“While I do not want to make a comment on what was said in court yesterday, I need to let this country to know that this government has very high respect for the judiciary. The 250 appointment cases which the bench referred to yesterday are being dealt with on priority and will be cleared at the earliest,” Prasad told The Sunday Express.
Asked if there was a tussle between the judiciary and the government on various issues, including clauses of the draft Memorandum of Procedure (MoP), Prasad replied in the negative. “What tussle? We are not in an adversarial relationship with the judiciary. We have too much respect for our judiciary and its independence is an article of faith for the government of Narendra Modi.”
“On the MoP, let me tell you that it is still a work in progress. It was a Constitution Bench of the Supreme Court which, in the NJAC case, ordered the government to draft a new MoP in consultation with the SC collegium. We are doing that. Every issue is being discussed with the judiciary… a common meeting ground will be found and we will have a new MoP,” he said.

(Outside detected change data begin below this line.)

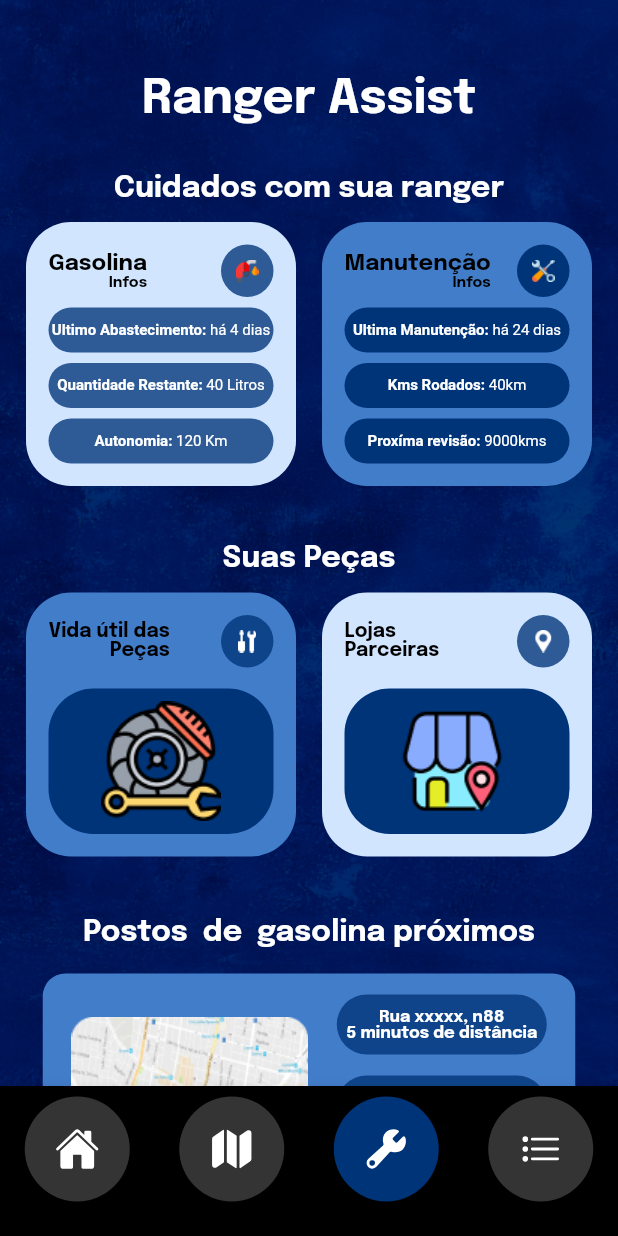
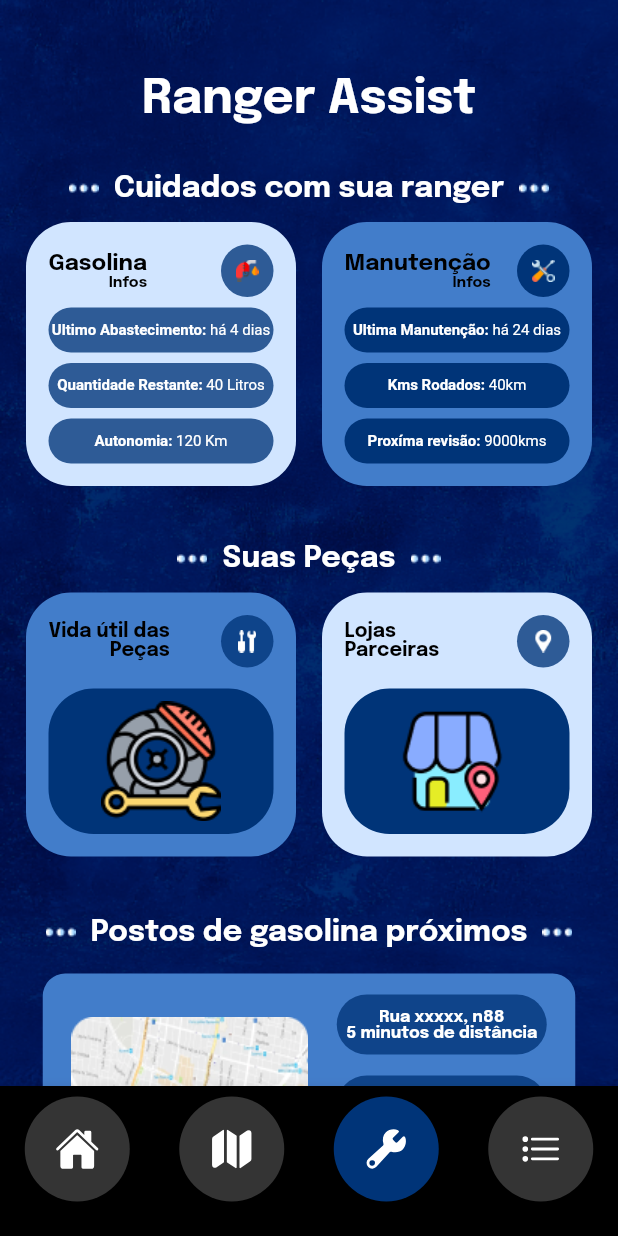
Before and after one commit to TechVision-FordRanger/Front-End-flutter, a Flutter app: the HomePage screen opened by its route, item 3 of the bottom bar chosen, on a phone screen of 412 x 824 dp. Run offline on Flutter 3.47's test engine with Material 2 defaults, Android fonts, the phone set to English and light mode, and no system bars; our stand-ins replace ionicons, mask_text_input_formatter; missing offline and left inert: flutter_pdfview.

Commit message:
bolinhas ranger assist

```diff
--- a/lib/screens/ranger_assist.dart
+++ b/lib/screens/ranger_assist.dart
@@ -20,10 +20,24 @@ class RangerAssist extends StatelessWidget {
       ),
       Padding(
         padding: const EdgeInsets.only(top: 170 - (91 + 47)),
-        child: DefaultText(
-            text: 'Cuidados com sua ranger',
-            fontSize: 20,
-            weight: FontWeight.w700),
+        child: Row(
+          mainAxisAlignment: MainAxisAlignment.center,
+          children: [
+            Padding(
+              padding: const EdgeInsets.only(right: 10),
+              child: Image.asset('assets/images/dots.png'),
+            ),
+            DefaultText(
+              text: 'Cuidados com sua ranger',
+              fontSize: 20,
+              weight: FontWeight.w700,
+            ),
+            Padding(
+              padding: const EdgeInsets.only(left: 10),
+              child: Image.asset('assets/images/dots.png'),
+            ),
+          ],
+        ),
       ),
       Padding(
         padding: const EdgeInsets.only(top: 206 - (150 + 44)),
@@ -305,7 +319,25 @@ class RangerAssist extends StatelessWidget {
       ),
       Padding(
         padding: const EdgeInsets.only(top: 420 - (176 + 206)),
-        child: DefaultText(text: 'Suas Peças', fontSize: 20),
+        child: Row(
+          mainAxisAlignment: MainAxisAlignment.center,
+          children: [
+            Padding(
+              padding: const EdgeInsets.only(right: 10),
+              child: Image.asset('assets/images/dots.png'),
+            ),
+            DefaultText(
+              text: 'Suas Peças',
+              fontSize: 20,
+              weight: FontWeight
+                  .w700, // Adicione isso se quiser a fonte em negrito como no segundo
+            ),
+            Padding(
+              padding: const EdgeInsets.only(left: 10),
+              child: Image.asset('assets/images/dots.png'),
+            ),
+          ],
+        ),
       ),
       Padding(
         padding: const EdgeInsets.only(top: 206 - (150 + 44)),
@@ -410,9 +442,22 @@ class RangerAssist extends StatelessWidget {
       ),
       Padding(
         padding: const EdgeInsets.only(top: 40),
-        child: DefaultText(
-          text: 'Postos  de  gasolina próximos',
-          fontSize: 20,
+        child: Row(
+          mainAxisAlignment: MainAxisAlignment.center,
+          children: [
+            Padding(
+              padding: const EdgeInsets.only(right: 10),
+              child: Image.asset('assets/images/dots.png'),
+            ),
+            DefaultText(
+              text: 'Postos de gasolina próximos',
+              fontSize: 20,
+            ),
+            Padding(
+              padding: const EdgeInsets.only(left: 10),
+              child: Image.asset('assets/images/dots.png'),
+            ),
+          ],
         ),
       ),
       Padding(
@@ -510,7 +555,23 @@ class RangerAssist extends StatelessWidget {
       ),
       Padding(
         padding: const EdgeInsets.only(top: 50),
-        child: DefaultText(text: 'Manual do Veículo', fontSize: 20),
+        child: Row(
+          mainAxisAlignment: MainAxisAlignment.center,
+          children: [
+            Padding(
+              padding: const EdgeInsets.only(right: 10),
+              child: Image.asset('assets/images/dots.png'),
+            ),
+            DefaultText(
+              text: 'Manual do Veículo',
+              fontSize: 20,
+            ),
+            Padding(
+              padding: const EdgeInsets.only(left: 10),
+              child: Image.asset('assets/images/dots.png'),
+            ),
+          ],
+        ),
       ),
       Padding(
         padding: const EdgeInsets.only(top: 17),
```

Asked to comment on appointments to high courts pending with the government despite having been cleared by the collegium months ago, Prasad said, “There is a process and we are following it. If you recall, after the NJAC judgment, it was this government that requested the CJI to continue with the appointment process without waiting for a new MoP. We have already appointed four Supreme Court and 52 new high court judges, appointed chief justices of nine high courts and transferred four HC judges as recommended by the collegium. The rest are in the pipeline.”
As first reported by The Indian Express Friday, the Centre’s latest communication to the Supreme Court on the MoP reiterates its earlier stand on a majority of contentious clauses, including seeking the power to reject any name recommended by the collegium for elevation to the bench on grounds of national security.